- INSTRUCTIONS TO FOLLOW -
All of the data goes into your copy exactly as written. Images do not.

Start of Block

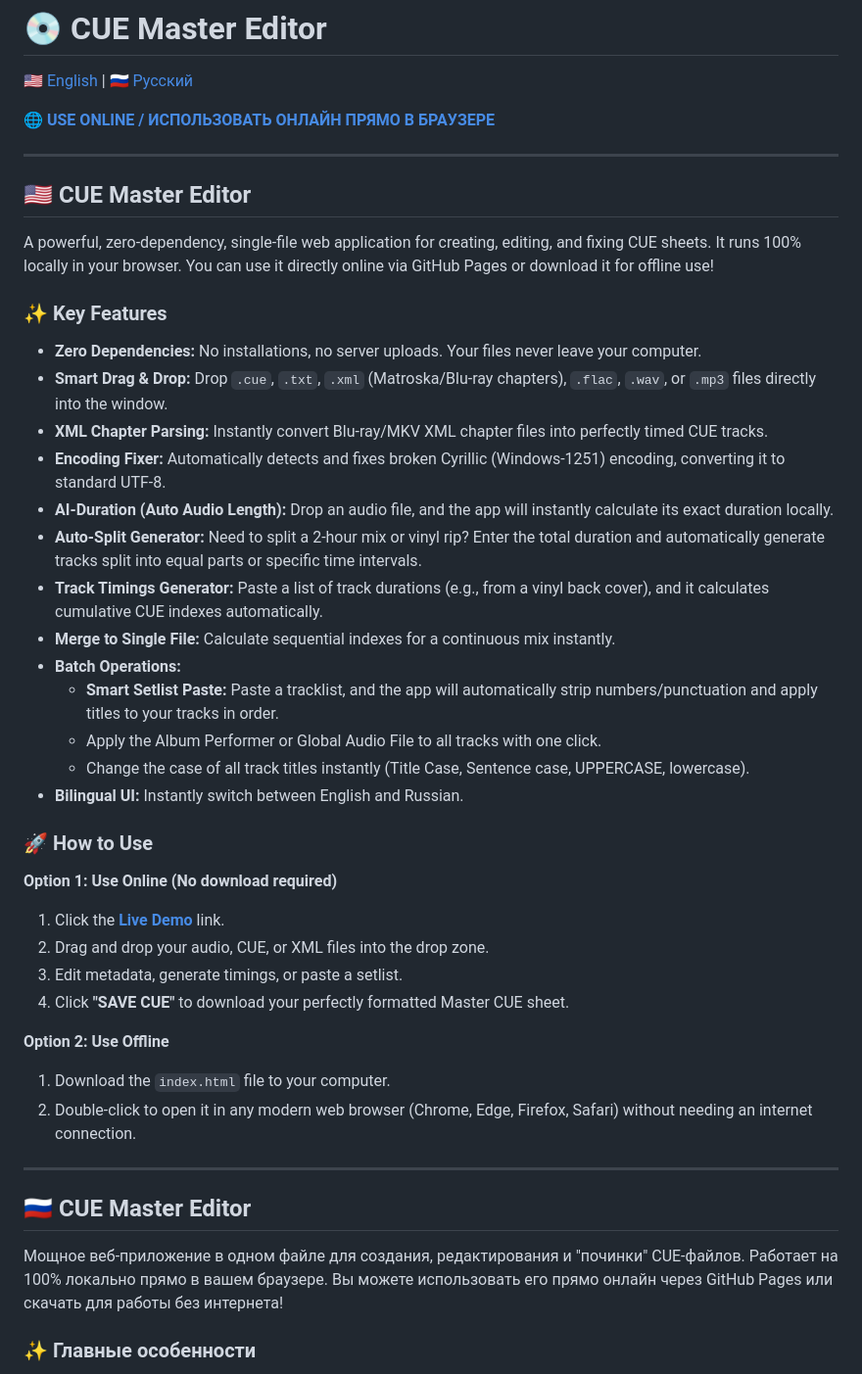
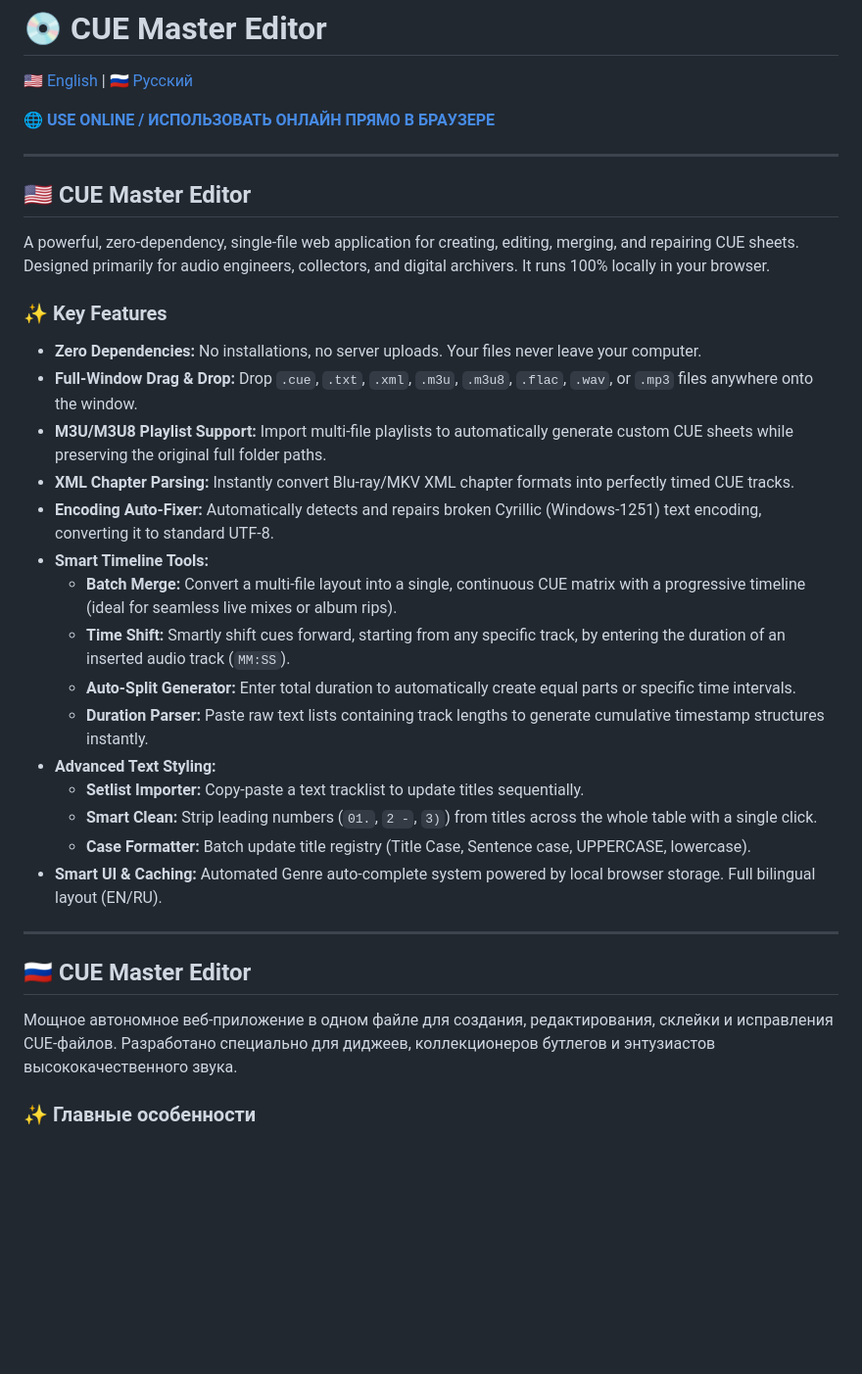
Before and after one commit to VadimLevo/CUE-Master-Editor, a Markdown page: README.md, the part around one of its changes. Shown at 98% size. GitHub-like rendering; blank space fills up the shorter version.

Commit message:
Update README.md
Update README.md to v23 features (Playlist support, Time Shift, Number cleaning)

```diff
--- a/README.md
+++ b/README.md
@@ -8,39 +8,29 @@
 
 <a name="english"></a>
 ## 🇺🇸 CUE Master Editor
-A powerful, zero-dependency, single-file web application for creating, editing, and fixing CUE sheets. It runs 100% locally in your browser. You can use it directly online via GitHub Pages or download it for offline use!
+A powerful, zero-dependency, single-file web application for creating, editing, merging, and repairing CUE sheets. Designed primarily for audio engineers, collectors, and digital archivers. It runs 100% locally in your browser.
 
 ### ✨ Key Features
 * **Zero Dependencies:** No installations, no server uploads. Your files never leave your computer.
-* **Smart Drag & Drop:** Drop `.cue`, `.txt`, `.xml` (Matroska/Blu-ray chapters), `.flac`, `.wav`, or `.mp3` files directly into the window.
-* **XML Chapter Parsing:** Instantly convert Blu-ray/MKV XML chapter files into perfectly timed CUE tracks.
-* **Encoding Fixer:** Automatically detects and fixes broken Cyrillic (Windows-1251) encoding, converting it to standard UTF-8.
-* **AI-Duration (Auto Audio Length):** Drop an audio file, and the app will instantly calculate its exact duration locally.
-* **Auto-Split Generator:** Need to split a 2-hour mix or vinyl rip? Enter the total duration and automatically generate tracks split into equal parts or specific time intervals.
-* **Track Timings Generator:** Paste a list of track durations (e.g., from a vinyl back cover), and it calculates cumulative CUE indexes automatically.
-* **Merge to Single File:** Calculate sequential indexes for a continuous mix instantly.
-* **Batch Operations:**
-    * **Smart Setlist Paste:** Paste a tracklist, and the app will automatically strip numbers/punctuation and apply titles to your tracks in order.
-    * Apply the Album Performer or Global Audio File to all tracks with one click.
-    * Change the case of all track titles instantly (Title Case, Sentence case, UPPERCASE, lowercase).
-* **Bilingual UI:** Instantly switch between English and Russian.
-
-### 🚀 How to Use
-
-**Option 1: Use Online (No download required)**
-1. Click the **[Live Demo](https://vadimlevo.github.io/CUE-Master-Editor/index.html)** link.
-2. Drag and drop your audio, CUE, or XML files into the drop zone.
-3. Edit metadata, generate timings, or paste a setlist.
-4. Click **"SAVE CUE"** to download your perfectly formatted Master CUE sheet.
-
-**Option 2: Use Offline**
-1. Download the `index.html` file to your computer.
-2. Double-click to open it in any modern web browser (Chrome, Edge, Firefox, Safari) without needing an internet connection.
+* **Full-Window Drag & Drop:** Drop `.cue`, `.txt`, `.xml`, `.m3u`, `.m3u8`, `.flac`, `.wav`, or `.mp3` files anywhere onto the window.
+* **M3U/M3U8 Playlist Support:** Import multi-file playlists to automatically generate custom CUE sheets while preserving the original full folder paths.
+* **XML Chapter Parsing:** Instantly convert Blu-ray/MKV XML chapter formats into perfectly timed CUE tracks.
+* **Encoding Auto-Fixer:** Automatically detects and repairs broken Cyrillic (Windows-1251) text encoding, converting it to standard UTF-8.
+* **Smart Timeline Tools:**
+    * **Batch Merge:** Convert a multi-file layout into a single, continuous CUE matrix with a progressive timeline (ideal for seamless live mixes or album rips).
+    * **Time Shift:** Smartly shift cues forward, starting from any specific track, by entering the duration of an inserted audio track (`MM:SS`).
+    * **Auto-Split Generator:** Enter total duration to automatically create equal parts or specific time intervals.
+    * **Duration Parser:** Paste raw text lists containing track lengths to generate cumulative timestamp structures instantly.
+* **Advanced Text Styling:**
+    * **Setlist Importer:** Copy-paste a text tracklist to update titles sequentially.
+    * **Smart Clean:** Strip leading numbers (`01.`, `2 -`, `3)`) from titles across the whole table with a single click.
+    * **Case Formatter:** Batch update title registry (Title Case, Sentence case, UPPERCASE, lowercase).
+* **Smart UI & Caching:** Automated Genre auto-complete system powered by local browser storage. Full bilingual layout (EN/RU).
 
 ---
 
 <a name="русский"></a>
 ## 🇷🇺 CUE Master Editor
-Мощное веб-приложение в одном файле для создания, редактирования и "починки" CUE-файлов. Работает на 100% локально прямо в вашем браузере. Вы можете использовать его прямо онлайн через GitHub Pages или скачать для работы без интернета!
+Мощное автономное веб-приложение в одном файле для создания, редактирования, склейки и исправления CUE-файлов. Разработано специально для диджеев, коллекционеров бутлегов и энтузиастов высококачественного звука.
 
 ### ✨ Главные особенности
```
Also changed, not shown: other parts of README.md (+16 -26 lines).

End of Block

- SOLUTION TO THE PROBLEM -
Before and after one commit to VadimLevo/CUE-Master-Editor, a Markdown page: README.md, the part around one of its changes. Shown at 98% size. GitHub-like rendering; blank space fills up the shorter version.

Commit message:
Update README.md
Update README.md to v23 features (Playlist support, Time Shift, Number cleaning)

```diff
--- a/README.md
+++ b/README.md
@@ -8,39 +8,29 @@
 
 <a name="english"></a>
 ## 🇺🇸 CUE Master Editor
-A powerful, zero-dependency, single-file web application for creating, editing, and fixing CUE sheets. It runs 100% locally in your browser. You can use it directly online via GitHub Pages or download it for offline use!
+A powerful, zero-dependency, single-file web application for creating, editing, merging, and repairing CUE sheets. Designed primarily for audio engineers, collectors, and digital archivers. It runs 100% locally in your browser.
 
 ### ✨ Key Features
 * **Zero Dependencies:** No installations, no server uploads. Your files never leave your computer.
-* **Smart Drag & Drop:** Drop `.cue`, `.txt`, `.xml` (Matroska/Blu-ray chapters), `.flac`, `.wav`, or `.mp3` files directly into the window.
-* **XML Chapter Parsing:** Instantly convert Blu-ray/MKV XML chapter files into perfectly timed CUE tracks.
-* **Encoding Fixer:** Automatically detects and fixes broken Cyrillic (Windows-1251) encoding, converting it to standard UTF-8.
-* **AI-Duration (Auto Audio Length):** Drop an audio file, and the app will instantly calculate its exact duration locally.
-* **Auto-Split Generator:** Need to split a 2-hour mix or vinyl rip? Enter the total duration and automatically generate tracks split into equal parts or specific time intervals.
-* **Track Timings Generator:** Paste a list of track durations (e.g., from a vinyl back cover), and it calculates cumulative CUE indexes automatically.
-* **Merge to Single File:** Calculate sequential indexes for a continuous mix instantly.
-* **Batch Operations:**
-    * **Smart Setlist Paste:** Paste a tracklist, and the app will automatically strip numbers/punctuation and apply titles to your tracks in order.
-    * Apply the Album Performer or Global Audio File to all tracks with one click.
-    * Change the case of all track titles instantly (Title Case, Sentence case, UPPERCASE, lowercase).
-* **Bilingual UI:** Instantly switch between English and Russian.
-
-### 🚀 How to Use
-
-**Option 1: Use Online (No download required)**
-1. Click the **[Live Demo](https://vadimlevo.github.io/CUE-Master-Editor/index.html)** link.
-2. Drag and drop your audio, CUE, or XML files into the drop zone.
-3. Edit metadata, generate timings, or paste a setlist.
-4. Click **"SAVE CUE"** to download your perfectly formatted Master CUE sheet.
-
-**Option 2: Use Offline**
-1. Download the `index.html` file to your computer.
-2. Double-click to open it in any modern web browser (Chrome, Edge, Firefox, Safari) without needing an internet connection.
+* **Full-Window Drag & Drop:** Drop `.cue`, `.txt`, `.xml`, `.m3u`, `.m3u8`, `.flac`, `.wav`, or `.mp3` files anywhere onto the window.
+* **M3U/M3U8 Playlist Support:** Import multi-file playlists to automatically generate custom CUE sheets while preserving the original full folder paths.
+* **XML Chapter Parsing:** Instantly convert Blu-ray/MKV XML chapter formats into perfectly timed CUE tracks.
+* **Encoding Auto-Fixer:** Automatically detects and repairs broken Cyrillic (Windows-1251) text encoding, converting it to standard UTF-8.
+* **Smart Timeline Tools:**
+    * **Batch Merge:** Convert a multi-file layout into a single, continuous CUE matrix with a progressive timeline (ideal for seamless live mixes or album rips).
+    * **Time Shift:** Smartly shift cues forward, starting from any specific track, by entering the duration of an inserted audio track (`MM:SS`).
+    * **Auto-Split Generator:** Enter total duration to automatically create equal parts or specific time intervals.
+    * **Duration Parser:** Paste raw text lists containing track lengths to generate cumulative timestamp structures instantly.
+* **Advanced Text Styling:**
+    * **Setlist Importer:** Copy-paste a text tracklist to update titles sequentially.
+    * **Smart Clean:** Strip leading numbers (`01.`, `2 -`, `3)`) from titles across the whole table with a single click.
+    * **Case Formatter:** Batch update title registry (Title Case, Sentence case, UPPERCASE, lowercase).
+* **Smart UI & Caching:** Automated Genre auto-complete system powered by local browser storage. Full bilingual layout (EN/RU).
 
 ---
 
 <a name="русский"></a>
 ## 🇷🇺 CUE Master Editor
-Мощное веб-приложение в одном файле для создания, редактирования и "починки" CUE-файлов. Работает на 100% локально прямо в вашем браузере. Вы можете использовать его прямо онлайн через GitHub Pages или скачать для работы без интернета!
+Мощное автономное веб-приложение в одном файле для создания, редактирования, склейки и исправления CUE-файлов. Разработано специально для диджеев, коллекционеров бутлегов и энтузиастов высококачественного звука.
 
 ### ✨ Главные особенности
```
Also changed, not shown: other parts of README.md (+16 -26 lines).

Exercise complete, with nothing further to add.